**Assignment**
Check every line of the listing below for "letter", and report how many lines have it, as a number with nothing more.

**Exercise data**

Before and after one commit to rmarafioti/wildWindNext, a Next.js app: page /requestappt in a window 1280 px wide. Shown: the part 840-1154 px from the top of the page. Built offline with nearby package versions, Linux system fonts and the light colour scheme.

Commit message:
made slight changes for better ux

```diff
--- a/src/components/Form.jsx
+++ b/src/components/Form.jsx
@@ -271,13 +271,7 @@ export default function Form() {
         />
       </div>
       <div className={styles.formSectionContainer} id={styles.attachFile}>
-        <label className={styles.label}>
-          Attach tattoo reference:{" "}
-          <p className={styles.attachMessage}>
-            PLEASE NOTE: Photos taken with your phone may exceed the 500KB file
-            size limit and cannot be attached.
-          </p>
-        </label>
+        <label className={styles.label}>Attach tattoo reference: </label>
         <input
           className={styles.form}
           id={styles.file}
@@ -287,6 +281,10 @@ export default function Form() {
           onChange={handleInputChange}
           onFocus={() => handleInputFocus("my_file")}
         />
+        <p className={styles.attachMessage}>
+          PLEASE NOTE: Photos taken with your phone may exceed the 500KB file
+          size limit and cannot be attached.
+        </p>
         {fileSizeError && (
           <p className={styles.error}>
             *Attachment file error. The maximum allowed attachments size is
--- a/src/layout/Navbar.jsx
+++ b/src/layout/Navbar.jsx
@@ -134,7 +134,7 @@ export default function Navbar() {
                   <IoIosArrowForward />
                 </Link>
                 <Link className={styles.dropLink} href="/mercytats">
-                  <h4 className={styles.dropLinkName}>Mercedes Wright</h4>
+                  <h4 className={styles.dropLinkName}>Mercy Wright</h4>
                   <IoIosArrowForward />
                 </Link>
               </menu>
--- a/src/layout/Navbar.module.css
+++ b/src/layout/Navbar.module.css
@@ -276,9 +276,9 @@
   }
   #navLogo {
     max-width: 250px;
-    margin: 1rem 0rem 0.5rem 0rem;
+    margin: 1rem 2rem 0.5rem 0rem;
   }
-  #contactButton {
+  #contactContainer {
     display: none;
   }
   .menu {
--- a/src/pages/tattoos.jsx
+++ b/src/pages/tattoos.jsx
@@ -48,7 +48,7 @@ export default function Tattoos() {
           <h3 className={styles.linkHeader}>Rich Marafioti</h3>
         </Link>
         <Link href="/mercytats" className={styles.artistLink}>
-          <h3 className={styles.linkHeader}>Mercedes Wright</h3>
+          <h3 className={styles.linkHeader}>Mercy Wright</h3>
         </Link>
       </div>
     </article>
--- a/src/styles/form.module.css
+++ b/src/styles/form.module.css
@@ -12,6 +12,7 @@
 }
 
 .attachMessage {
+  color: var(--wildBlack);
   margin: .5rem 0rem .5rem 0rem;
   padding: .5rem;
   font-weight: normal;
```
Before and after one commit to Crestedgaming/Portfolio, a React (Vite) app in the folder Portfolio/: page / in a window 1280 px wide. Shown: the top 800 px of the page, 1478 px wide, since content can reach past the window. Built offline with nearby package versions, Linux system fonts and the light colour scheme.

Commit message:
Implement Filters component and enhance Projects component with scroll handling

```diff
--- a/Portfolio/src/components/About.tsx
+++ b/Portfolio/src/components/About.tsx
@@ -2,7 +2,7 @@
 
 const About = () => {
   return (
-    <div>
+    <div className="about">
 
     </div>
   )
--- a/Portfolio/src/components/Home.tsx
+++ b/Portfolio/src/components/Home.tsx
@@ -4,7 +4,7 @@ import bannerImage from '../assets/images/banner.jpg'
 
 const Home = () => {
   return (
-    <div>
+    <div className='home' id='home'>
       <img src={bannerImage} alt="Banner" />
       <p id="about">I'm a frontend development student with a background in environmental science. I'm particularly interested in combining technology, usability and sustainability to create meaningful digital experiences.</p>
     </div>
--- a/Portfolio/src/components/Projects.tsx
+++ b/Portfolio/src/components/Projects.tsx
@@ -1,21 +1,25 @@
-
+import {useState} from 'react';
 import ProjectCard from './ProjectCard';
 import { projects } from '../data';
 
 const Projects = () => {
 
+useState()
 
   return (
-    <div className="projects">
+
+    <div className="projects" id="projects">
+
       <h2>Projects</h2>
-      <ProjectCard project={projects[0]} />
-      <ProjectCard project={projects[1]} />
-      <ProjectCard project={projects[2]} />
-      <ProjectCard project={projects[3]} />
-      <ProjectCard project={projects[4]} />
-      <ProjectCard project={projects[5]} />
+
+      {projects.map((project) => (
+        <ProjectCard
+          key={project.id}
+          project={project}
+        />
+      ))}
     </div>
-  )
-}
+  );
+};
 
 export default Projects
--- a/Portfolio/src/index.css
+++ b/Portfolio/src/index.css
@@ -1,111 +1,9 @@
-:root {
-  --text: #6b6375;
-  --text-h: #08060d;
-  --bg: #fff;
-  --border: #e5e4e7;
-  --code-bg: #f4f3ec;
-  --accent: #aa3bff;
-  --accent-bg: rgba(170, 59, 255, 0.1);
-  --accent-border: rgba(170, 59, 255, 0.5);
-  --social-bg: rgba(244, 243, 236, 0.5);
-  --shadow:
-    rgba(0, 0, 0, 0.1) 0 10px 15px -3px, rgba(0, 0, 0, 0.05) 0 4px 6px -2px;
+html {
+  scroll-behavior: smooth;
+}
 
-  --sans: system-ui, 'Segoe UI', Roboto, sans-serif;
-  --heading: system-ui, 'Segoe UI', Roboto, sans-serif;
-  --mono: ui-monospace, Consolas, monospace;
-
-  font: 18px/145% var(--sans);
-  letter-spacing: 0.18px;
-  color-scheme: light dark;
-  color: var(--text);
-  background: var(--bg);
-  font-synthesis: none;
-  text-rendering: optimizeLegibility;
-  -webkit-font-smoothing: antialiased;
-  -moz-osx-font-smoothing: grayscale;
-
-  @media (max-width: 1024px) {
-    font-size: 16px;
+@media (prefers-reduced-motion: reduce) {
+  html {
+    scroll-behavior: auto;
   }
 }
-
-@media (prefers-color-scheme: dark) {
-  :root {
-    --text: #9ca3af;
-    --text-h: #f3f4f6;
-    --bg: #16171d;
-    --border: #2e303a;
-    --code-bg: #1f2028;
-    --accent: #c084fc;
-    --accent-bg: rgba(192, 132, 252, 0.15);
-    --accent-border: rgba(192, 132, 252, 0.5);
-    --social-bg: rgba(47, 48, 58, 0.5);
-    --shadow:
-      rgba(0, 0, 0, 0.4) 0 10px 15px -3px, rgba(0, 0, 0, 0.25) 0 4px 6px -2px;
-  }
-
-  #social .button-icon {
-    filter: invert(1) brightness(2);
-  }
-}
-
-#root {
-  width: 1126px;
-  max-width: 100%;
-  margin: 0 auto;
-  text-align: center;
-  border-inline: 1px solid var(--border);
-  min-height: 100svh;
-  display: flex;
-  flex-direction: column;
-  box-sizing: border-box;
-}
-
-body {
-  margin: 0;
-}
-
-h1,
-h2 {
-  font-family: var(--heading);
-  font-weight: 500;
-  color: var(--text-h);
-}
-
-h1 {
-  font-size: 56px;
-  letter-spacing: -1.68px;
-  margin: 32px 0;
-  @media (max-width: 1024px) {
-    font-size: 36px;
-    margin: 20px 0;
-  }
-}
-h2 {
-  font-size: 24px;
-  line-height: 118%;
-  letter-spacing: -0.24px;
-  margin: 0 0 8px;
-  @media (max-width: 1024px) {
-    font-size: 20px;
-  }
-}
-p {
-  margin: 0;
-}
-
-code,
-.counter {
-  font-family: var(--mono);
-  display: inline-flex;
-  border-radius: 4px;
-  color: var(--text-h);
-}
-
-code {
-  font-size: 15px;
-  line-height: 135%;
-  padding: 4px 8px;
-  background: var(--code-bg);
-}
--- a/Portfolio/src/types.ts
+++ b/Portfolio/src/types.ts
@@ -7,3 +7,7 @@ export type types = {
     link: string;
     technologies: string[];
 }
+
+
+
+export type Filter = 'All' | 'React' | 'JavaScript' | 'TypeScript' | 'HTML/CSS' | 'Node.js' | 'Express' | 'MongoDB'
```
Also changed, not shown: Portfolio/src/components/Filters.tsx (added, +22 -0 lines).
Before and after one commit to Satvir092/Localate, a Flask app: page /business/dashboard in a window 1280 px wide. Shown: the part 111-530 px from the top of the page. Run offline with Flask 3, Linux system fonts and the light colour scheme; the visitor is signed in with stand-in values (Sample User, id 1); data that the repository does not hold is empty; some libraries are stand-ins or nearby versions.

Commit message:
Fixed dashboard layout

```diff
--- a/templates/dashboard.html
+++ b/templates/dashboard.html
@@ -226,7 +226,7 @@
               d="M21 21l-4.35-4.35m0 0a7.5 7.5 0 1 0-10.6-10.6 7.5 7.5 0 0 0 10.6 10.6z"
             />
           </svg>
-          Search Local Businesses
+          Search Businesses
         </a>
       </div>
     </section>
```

**Task solution**
3